Objective: Keep the motorcycling community informed of news, events, products, and more. Take free lance writing projects that will contribute to my objective. Ride and have fun!
Summary of Qualifications: Manager with 30 years of experience in the hospitality industry, including lodging, fitness, food services, outdoor recreation, casino, military and travel. Bachelors of Arts degree in Psychology and Management. Retired from the United States Air Force with the rank of Master Sergeant. Owner, editor and publisher of Pinky's Passion Motorcycle Travel Magazine. Staff writer for Thunder Roads Louisiana.
- Especially skilled at motorcycle related writing and travel
- Proven ability to turn an assigned topic into an informative, original, and entertaining article
- Proven ability to meet deadlines
- A special talent for engrossing the reader in a story
- Skilled in the English language; Advanced reading, writing and comprehension
- Four years education in German studies; Intermediate Listener, Novice Speaker,
- Extensive knowledge of motorcycle lifestyle; specifically Harley-Davidson; Director of Shreveport Harley Owner's Group for 2 years (600 members), Registration coordinator for 2009 Louisiana State HOG rally (4,000 attendees)
- Expertise in most common software applications
Pinky's Passionin print and online motorcycle magazine.
Sample Writing Sites
References available upon request
Creative writing; storytelling
on the road, we traveled, lost in our own thoughts until the sky began
to turn black in front of us, and we could see lightning in the distance
and hear the roar of thunder. Off to the right it looked
clear, and I pulled up beside Ric, motioning him to turn that way
and try to ride out the storm.
It was not an
option this time to stop and put on the rain gear, since we didn't
bother to bring any. I can honestly say Ric wanted to, but both John and

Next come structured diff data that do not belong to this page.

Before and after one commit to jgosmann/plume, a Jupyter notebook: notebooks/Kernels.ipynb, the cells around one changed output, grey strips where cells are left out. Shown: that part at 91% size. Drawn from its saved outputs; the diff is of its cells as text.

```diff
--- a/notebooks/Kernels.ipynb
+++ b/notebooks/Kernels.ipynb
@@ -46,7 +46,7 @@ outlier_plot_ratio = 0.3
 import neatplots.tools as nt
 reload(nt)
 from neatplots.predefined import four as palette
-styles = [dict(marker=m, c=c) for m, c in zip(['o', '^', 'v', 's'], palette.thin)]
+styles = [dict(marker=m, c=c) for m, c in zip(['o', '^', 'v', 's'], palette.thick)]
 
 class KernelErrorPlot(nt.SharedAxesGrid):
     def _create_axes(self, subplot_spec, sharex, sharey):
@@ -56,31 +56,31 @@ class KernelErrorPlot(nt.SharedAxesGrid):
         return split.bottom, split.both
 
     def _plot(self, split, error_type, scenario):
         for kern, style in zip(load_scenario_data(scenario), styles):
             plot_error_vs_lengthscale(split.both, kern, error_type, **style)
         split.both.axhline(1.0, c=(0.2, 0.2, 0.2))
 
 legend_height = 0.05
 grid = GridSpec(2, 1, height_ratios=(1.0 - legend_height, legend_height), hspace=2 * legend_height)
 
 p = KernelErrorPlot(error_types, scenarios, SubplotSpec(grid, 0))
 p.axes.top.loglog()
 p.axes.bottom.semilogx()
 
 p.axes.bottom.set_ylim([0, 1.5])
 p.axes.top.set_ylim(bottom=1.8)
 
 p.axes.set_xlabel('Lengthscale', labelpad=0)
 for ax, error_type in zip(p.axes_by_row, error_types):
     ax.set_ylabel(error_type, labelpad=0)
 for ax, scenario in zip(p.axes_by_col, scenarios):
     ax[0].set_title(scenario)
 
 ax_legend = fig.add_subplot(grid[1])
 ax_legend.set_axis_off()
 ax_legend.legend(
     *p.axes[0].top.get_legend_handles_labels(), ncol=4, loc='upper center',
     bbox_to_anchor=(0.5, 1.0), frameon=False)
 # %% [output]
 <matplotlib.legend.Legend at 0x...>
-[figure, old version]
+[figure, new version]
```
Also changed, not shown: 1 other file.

I shook our heads and said "I laugh in the face of rain." Famous last
words. No sooner had we made the right turn than the temperature dropped
and the rain came down in torrents.

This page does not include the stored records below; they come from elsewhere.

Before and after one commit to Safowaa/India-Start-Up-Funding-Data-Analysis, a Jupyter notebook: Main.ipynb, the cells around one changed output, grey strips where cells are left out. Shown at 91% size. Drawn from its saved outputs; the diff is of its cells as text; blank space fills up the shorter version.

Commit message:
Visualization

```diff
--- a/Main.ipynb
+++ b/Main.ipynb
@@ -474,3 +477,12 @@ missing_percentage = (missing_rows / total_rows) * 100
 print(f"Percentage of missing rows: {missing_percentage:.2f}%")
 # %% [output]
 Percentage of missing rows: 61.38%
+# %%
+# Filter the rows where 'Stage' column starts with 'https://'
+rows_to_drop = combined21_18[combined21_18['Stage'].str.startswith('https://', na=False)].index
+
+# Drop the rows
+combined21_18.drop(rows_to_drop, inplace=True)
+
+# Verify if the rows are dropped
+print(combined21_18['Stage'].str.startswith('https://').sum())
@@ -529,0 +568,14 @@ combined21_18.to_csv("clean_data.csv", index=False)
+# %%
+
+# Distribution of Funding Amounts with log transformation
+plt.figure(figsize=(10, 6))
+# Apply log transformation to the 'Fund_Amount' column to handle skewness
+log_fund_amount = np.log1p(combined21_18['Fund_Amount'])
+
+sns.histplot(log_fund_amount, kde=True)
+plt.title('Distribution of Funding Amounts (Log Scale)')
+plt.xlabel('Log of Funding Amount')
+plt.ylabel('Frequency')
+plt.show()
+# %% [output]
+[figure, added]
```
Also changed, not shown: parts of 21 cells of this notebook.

a hill that revealed a sharp curve and found ourselves traveling a
little too fast on newly oil slicked roads. Ric was in the lead and made
the turn, and upon cresting the hill, had no time to see the situation he
was in, and no time to warn us. Thankfully, he was able to straighten
out the curve and slow down. Still, he passed the shelter of a country
store to his right, and had to turn around and come back.
him, I realized too late that I was going into the curve too fast with an
SUV pulled off the side of the road, precariously close to my turn
radius, and with no opportunity to brake safely or straighten out the turn. I
did the only thing I could -- held my breath, released the clutch and
brakes, tightened up on the grips and leaned into the curve.
felt as if the world was in slow motion, my heart was pounding in my
chest, my thoughts were racing through my head, and I broke out in a
cold sweat. I wanted to close my eyes in the face of the danger, but
knew I couldn't. I held on for dear life, fearing that I was
going to go down at any second. I just hoped that I would not hit the
SUV. I visualized the skid and the impact before regaining control.
or experience, luck, fate, or God; something or someone had a hand in
taking me safely through the curve, narrowly avoiding an accident. The
Gremlins were not powerful enough this time, and John in the rear, was
able to see our struggles up ahead, and had time to slow down.
pulled into the wet, mushy, gravel driveway of the little store in
Thyatira, Mississippi, and I dismounted, knees knocking and shivering
from the cold and the near fateful collision."